Identification of the Salmonella enterica serotype Typhimurium SipA domain responsible for inducing neutrophil recruitment across the intestinal epithelium

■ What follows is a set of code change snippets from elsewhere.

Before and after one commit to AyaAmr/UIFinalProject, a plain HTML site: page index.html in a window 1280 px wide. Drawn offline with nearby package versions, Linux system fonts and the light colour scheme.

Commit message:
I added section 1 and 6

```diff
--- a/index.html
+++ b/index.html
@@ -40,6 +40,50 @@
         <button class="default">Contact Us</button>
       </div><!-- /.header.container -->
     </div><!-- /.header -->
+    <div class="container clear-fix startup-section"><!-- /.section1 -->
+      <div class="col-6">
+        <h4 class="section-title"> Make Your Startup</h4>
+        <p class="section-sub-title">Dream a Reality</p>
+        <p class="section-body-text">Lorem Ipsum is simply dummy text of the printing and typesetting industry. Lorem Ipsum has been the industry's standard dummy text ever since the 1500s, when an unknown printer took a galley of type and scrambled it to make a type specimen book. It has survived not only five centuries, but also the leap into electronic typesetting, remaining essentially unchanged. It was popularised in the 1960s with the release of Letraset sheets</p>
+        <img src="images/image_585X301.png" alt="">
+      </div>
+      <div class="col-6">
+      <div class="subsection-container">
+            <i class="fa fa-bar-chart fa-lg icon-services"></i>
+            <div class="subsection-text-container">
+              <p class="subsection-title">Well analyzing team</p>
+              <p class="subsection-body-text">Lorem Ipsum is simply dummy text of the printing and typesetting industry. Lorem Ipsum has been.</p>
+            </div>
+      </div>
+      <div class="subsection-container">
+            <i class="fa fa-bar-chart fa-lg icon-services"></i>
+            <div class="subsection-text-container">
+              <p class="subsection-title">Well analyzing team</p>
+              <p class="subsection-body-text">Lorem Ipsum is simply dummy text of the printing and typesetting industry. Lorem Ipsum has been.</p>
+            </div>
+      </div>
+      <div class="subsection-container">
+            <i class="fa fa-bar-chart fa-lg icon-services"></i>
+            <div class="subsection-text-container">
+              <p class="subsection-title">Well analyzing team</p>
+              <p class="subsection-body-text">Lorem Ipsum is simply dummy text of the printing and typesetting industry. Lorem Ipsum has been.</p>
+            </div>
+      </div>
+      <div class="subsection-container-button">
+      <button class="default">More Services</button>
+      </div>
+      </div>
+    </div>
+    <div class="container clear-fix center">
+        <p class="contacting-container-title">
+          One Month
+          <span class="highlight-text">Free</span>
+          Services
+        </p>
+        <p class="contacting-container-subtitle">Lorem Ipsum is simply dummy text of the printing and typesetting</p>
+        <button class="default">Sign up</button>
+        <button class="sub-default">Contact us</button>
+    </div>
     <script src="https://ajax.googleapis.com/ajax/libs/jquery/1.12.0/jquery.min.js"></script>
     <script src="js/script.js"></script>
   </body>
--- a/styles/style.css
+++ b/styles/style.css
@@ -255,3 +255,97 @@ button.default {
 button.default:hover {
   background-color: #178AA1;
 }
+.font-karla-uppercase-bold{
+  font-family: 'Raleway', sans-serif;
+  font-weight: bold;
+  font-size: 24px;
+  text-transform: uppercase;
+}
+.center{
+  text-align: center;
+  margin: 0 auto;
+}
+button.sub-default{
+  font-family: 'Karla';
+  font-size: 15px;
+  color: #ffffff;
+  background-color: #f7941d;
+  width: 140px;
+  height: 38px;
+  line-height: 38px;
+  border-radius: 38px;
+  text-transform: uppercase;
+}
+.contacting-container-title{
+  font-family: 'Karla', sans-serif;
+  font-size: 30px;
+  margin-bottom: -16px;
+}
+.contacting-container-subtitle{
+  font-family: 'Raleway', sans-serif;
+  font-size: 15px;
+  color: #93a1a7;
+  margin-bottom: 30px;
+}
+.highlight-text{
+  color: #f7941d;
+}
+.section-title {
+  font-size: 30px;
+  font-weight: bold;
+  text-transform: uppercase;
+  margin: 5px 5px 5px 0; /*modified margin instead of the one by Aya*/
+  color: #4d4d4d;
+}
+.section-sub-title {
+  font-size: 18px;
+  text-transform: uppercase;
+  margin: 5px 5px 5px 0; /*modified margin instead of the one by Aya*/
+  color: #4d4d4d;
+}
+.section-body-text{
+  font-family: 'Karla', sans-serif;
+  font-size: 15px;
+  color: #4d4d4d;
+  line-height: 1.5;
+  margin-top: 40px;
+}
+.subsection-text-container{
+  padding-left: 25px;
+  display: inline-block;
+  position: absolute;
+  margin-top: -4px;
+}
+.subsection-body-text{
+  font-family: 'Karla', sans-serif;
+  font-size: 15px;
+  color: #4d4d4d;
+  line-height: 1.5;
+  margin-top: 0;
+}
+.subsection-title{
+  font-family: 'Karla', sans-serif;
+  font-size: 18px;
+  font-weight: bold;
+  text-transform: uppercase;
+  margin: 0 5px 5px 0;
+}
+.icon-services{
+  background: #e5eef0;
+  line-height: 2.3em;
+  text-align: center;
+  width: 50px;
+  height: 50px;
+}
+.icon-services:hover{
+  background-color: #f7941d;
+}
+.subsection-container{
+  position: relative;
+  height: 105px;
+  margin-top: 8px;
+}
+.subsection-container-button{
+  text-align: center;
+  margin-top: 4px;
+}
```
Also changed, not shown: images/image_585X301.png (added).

In human intestinal disease induced by Salmonella enterica serotype Typhimurium (S. typhimurium) transepithelial migration of polymorphonuclear leukocytes (PMNs) rapidly follows attachment of the bacteria to the epithelial apical membrane. Previously, we have shown that the S. typhimurium effector protein, SipA, plays a pivotal role in signalling epithelial cell responses that lead to the transepithelial migration of PMNs. Thus, the objective of this study was to determine the functional domain of SipA that regulates this signalling event. SipA was divided into two fragments: the SipAb C-terminal fragment(426-684) (259 AA), which binds actin, and the SipAa fragment(2-425) (424 AA), which a role has yet to be described. In both in vitro and in vivo models of S. typhimurium-induced intestinal inflammation the SipAa fragment exhibited a profound ability to induce PMN transmigration, whereas the SipAb actin-binding domain failed to induce PMN transmigration. Subsequent mapping of the SipAa domain identified a 131-amino-acid region (SipAa3(294-424)) responsible for modulating PMN transepithelial migration. Interestingly, neither intracellular translocation nor actin association of SipA was necessary for its ability to induce PMN transepithelial migration. As these results indicate SipA has at least two separate functional domains, we speculate that during infection S. typhimurium requires delivery of SipA to both extracellular and intracellular spaces to maximize pro-inflammatory responses and mechanisms of bacterial invasion.